**** Entries shown

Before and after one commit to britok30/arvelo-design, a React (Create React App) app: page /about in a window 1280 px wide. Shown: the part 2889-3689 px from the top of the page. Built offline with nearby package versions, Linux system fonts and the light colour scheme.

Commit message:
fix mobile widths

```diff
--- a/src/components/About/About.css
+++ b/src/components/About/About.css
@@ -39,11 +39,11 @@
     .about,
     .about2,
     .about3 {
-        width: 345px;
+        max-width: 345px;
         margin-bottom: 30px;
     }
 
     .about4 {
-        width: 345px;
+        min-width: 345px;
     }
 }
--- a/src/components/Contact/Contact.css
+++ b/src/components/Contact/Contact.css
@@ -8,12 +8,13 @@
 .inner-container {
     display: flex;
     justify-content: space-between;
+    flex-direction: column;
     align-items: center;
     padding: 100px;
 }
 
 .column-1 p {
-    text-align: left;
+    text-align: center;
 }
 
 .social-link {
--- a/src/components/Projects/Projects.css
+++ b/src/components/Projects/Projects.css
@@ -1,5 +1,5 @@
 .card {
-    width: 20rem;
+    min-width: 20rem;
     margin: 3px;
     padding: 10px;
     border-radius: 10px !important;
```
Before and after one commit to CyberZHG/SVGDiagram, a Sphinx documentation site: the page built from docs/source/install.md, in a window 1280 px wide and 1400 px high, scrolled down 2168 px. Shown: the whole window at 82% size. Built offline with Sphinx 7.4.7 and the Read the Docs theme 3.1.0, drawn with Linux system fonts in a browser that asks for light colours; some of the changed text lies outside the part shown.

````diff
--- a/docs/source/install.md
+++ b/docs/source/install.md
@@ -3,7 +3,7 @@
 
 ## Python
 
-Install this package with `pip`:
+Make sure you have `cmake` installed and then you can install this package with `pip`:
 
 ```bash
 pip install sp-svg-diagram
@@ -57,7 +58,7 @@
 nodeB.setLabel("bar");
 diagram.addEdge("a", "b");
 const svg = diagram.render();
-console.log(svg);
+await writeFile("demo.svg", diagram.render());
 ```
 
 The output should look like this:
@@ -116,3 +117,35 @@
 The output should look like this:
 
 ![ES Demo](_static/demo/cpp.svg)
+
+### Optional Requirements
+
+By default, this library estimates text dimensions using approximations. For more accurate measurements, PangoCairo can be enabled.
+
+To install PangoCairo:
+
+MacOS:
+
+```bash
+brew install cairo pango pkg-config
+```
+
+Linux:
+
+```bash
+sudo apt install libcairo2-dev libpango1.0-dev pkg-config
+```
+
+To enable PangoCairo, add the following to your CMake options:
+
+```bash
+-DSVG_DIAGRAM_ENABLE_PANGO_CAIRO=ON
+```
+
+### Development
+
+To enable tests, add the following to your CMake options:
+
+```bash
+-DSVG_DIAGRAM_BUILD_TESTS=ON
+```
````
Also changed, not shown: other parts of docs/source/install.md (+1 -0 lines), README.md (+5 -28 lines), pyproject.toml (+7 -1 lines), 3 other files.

********

Read through the entries and copy every line that includes "your".

+To enable PangoCairo, add the following to your CMake options:
+To enable tests, add the following to your CMake options:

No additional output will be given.